Kellie Stallings has worked with local nonprofits for more than 30 years. In 2019, she collaborated with other area nonprofit organizations to begin planning shelter options for those experiencing homelessness locally.

Now, Stallings serves as the administrator for the First Footing Shelter in New Braunfels that was formed in 2020 in partnership with New Braunfels Housing Partners, the Comal County Homeless Coalition, the McKenna Foundation and other local nonprofit organizations.

Stallings spoke with Community Impact Newspaper about how the shelter has grown and what the long-term goals are for the project. Stallings’ answers have been edited for length.

Why does New Braunfels need services like a long-term shelter?

The population of New Braunfels has grown 43.9% [according to the U.S. Census Bureau] over the last 10 years, with little growth in services for those experiencing financial struggles, housing instability, or who are at risk of homelessness. This is echoed in the most recent annual point in time count, which revealed that 49% of those surveyed became homeless while living in the county and 44% were homeless more than once in the last 12 months. This data highlights a high percentage of individuals in the community who have experienced chronic homelessness.

A 2018 Workforce Housing Study showed 48% of renter-occupied units are housing-cost burdened. A recent review of this study revealed that little has been done to change this percentage since that time.

The local homeless coalition has understood for nearly a decade that the community has a growing gap in services to prevent and end homelessness.

How did the First Footing Shelter begin?

The McKenna Foundation was concerned about the growing gaps in housing affordability and the rise of people experiencing homelessness, so they sought the help of a national consultant.
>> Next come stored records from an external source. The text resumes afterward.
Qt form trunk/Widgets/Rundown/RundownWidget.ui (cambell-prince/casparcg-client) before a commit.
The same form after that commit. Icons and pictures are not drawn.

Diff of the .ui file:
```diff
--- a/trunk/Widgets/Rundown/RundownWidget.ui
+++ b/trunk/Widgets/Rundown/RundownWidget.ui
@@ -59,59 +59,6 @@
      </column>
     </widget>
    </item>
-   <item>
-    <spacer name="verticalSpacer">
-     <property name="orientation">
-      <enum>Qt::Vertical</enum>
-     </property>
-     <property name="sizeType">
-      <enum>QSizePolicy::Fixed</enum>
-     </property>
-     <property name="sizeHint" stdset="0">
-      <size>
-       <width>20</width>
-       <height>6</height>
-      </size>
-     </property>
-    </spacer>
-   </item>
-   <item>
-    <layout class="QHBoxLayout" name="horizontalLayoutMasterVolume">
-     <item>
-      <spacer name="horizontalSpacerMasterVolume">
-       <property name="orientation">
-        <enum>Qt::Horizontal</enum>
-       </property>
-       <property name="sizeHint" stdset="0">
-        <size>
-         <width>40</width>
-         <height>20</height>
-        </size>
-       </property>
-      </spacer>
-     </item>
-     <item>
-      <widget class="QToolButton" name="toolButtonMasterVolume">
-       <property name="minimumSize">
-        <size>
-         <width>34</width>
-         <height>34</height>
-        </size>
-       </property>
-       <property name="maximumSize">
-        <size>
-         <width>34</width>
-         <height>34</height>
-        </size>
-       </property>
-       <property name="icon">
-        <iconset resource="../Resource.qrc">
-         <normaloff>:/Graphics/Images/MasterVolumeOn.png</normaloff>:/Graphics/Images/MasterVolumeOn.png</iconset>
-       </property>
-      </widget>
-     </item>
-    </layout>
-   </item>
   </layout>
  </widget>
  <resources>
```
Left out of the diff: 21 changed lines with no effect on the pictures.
As a result of the consultant’s recommendations, the McKenna Foundation chose to support two initiatives in 2019-20 to advance the community’s progress in addressing housing instability in our community. A pilot winter shelter was operated from Dec. 28, 2019 to March 16, 2020 and served 107 people in only 2.5 months... Close to 75% of the individuals served were from the community, many who had lived their entire lives here.

The COVID[-19] pandemic merely compounded the existing affordable housing deficiency and gaps in homeless prevention and intervention services. Even more troubling, the cold weather shelter provider chose not to continue services.

As a result, after much discussion with the nonprofit community and the local homeless coalition, the McKenna Foundation collaborated with NB Housing Partners to implement an ongoing shelter for adults experiencing homelessness. Ensuring that our community members have a safe place to sleep is at the heart of the agency’s mission.

Why did you decide to utilize hotel rooms?

During the pandemic, there was a national push to protect the safety and the most vulnerable populations by getting those experiencing it off the streets and into safe shelter. As a result, many communities worked with local governmental leaders and hotel owners to lease hotel space, at a time when hotel occupancy had plunged due to the pandemic.

Our agency followed this trend by leasing hotel space to launch this initiative and received initial funding through a U.S. Department of Housing and Urban Development grant from the city of New Braunfels through the COVID Cares Act. This provided a win-win, both for our unhoused neighbors as well as the local business community and the entire community, which benefits from hotel occupancy taxes.

What are the long-term goals for the shelter?

While we are continuing to lease hotel space, our long-term goal is to purchase a facility to continue and expand services for our most vulnerable populations. As such, we see the solution involves planned and coordinated efforts from the nonprofit community, from the faith-based community and from local concerned citizens.

We hope to have a site in which multiple agencies can provide case management, counseling and other support to assist individuals and families with recovering from trauma or other struggles and with regaining their steps toward self-sufficiency and stability.

Long term, we also see the need for more accessible long-term housing options for those living at or near the poverty line, such as permanent supportive housing, subsidized housing, or more affordable housing options.